For some reason I can’t entirely fathom, articles on psychopathy (or on people with certain psychopathic traits) have made several hysterical rounds of the media the past couple of years. First, there was this feature in The New York Times Magazine about a 9-year-old boy who may or may not be an actual psychopath (see The Last Psychiatrist’s excellent dissection of some of the article’s shakier claims here). It was distributed widely, and people reacted as one might expect – with fear and confusion (see: any and all comments on the original article, including shaming the parents for having the gall to procreate again). More recently, The Atlantic and other media outlets ran a feature on University of California, Irvine neuroscientist Dr. James Fallon, who now self-identifies as a “non-violent psychopath”. And yet, in shining the spotlight on Dr. Fallon, one indirectly illuminates one of Dr. Fallon’s many research interests: the neural circuitry underlying creativity, a fascinating and contentious subject.

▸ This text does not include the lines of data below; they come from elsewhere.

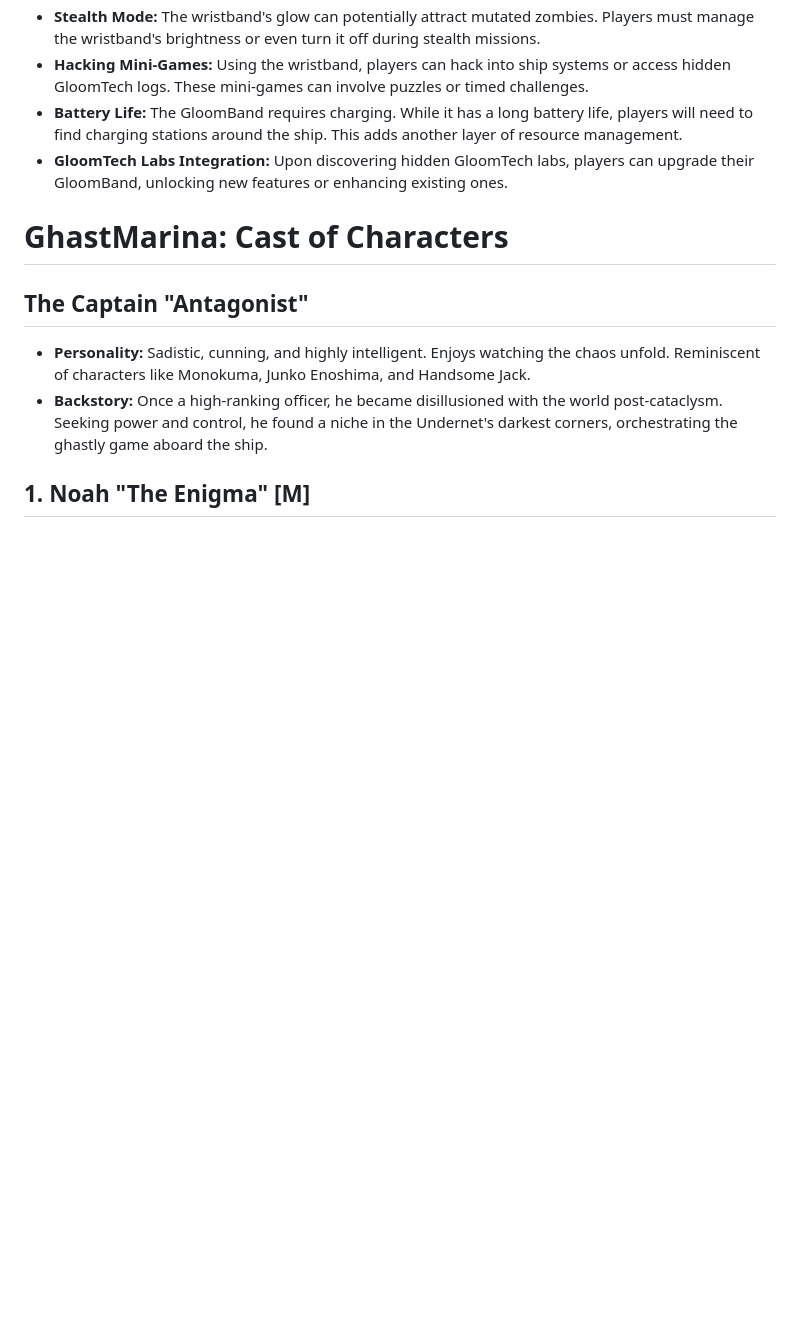
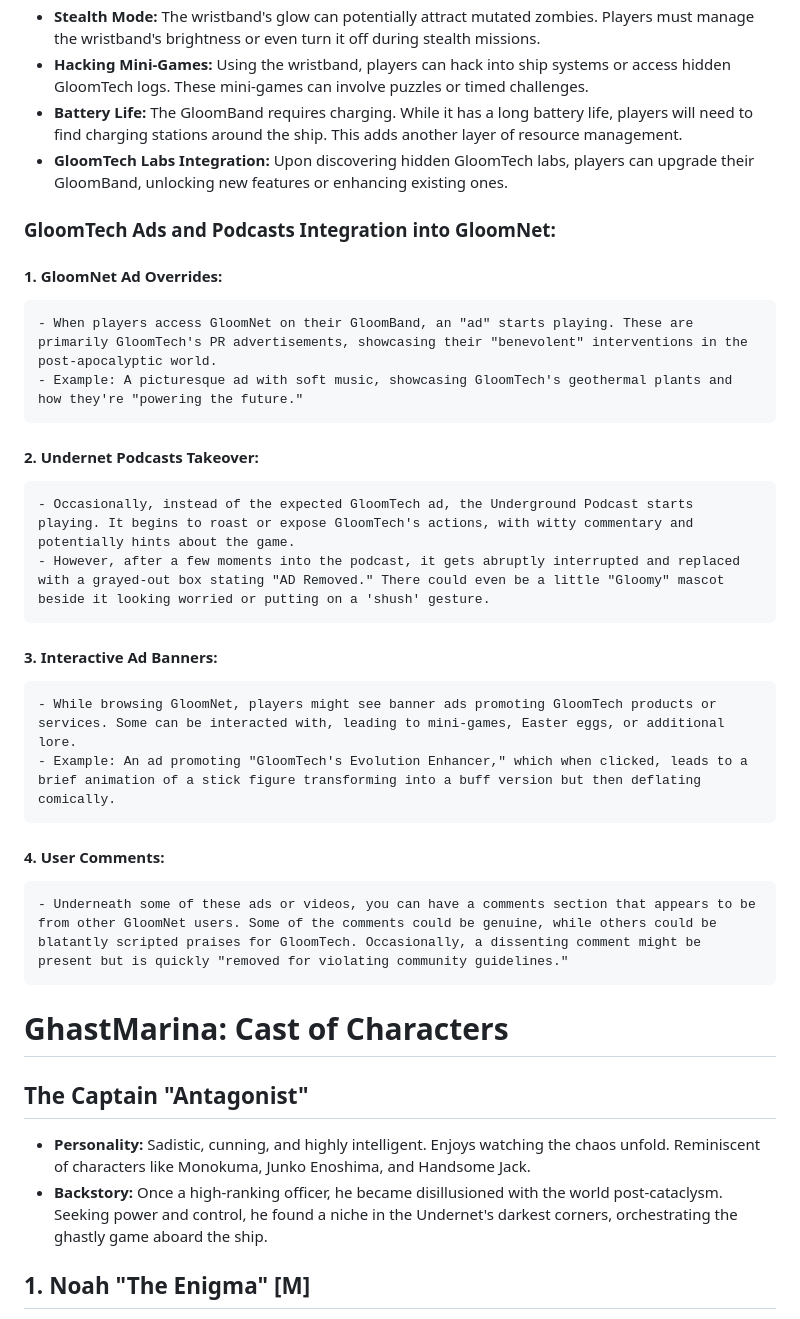
Before and after one commit to kazuke353/GhastMarina, a Markdown page: Story.md, the part around the change. Drawn GitHub-style; blank space fills up the shorter version.

```diff
--- a/Story.md
+++ b/Story.md
@@ -143,6 +143,23 @@ The game ends with a lifeboat explosion, hinting at the commencement of "Stage 2
 - **Battery Life:** The GloomBand requires charging. While it has a long battery life, players will need to find charging stations around the ship. This adds another layer of resource management.
 - **GloomTech Labs Integration:** Upon discovering hidden GloomTech labs, players can upgrade their GloomBand, unlocking new features or enhancing existing ones.
 
+### GloomTech Ads and Podcasts Integration into GloomNet:
+
+#### 1. **GloomNet Ad Overrides**:
+    - When players access GloomNet on their GloomBand, an "ad" starts playing. These are primarily GloomTech's PR advertisements, showcasing their "benevolent" interventions in the post-apocalyptic world.
+    - Example: A picturesque ad with soft music, showcasing GloomTech's geothermal plants and how they're "powering the future."
+
+#### 2. **Undernet Podcasts Takeover**:
+    - Occasionally, instead of the expected GloomTech ad, the Underground Podcast starts playing. It begins to roast or expose GloomTech's actions, with witty commentary and potentially hints about the game.
+    - However, after a few moments into the podcast, it gets abruptly interrupted and replaced with a grayed-out box stating "AD Removed." There could even be a little "Gloomy" mascot beside it looking worried or putting on a 'shush' gesture.
+
+#### 3. **Interactive Ad Banners**:
+    - While browsing GloomNet, players might see banner ads promoting GloomTech products or services. Some can be interacted with, leading to mini-games, Easter eggs, or additional lore.
+    - Example: An ad promoting "GloomTech's Evolution Enhancer," which when clicked, leads to a brief animation of a stick figure transforming into a buff version but then deflating comically.
+
+#### 4. **User Comments**:
+    - Underneath some of these ads or videos, you can have a comments section that appears to be from other GloomNet users. Some of the comments could be genuine, while others could be blatantly scripted praises for GloomTech. Occasionally, a dissenting comment might be present but is quickly "removed for violating community guidelines."
+
 # GhastMarina: Cast of Characters
 
 ## The Captain "Antagonist"
```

Neuroscientist Dr. Dean Keith Simonton of University of California, Irvine encourages us to think a little more deeply about various types of psychopathology (for example, schizophrenia) as they relate to creativity. In an article published last week on the Nautilus website – “If You Think You’re a Genius, You’re Crazy” – Dr. Simonton explores the connection between creative genius and psychopathology, and explains that the primary link is in the shared process of “cognitive disinhibition” – that is, in the tendency to notice things that most people might file away as unimportant, and to pay attention to the apparently irrelevant when the average brain’s attentional machinery might ignore it. Pretty interesting stuff.
I’d especially like to call attention to the Pandora’s box of neuroethics that this article opens. If we accept the premise that certain types of creativity correlate with mental illness, do we then choose to live with the illness in favor of encouraging creative production, and risk further cognitive decline? Or do we treat the illness, restore suffering individuals to health and happiness, and at the same time lose some creative potential? And more broadly, in a way that ties back to the original question of psychopathy – what value do we place on “normal” (if there even is such a thing), and on “normalizing” people who appear unlikely to harm either others or themselves? No easy answers here, unfortunately.
Got the questions, though? Good. Go chat with your neighbor about them.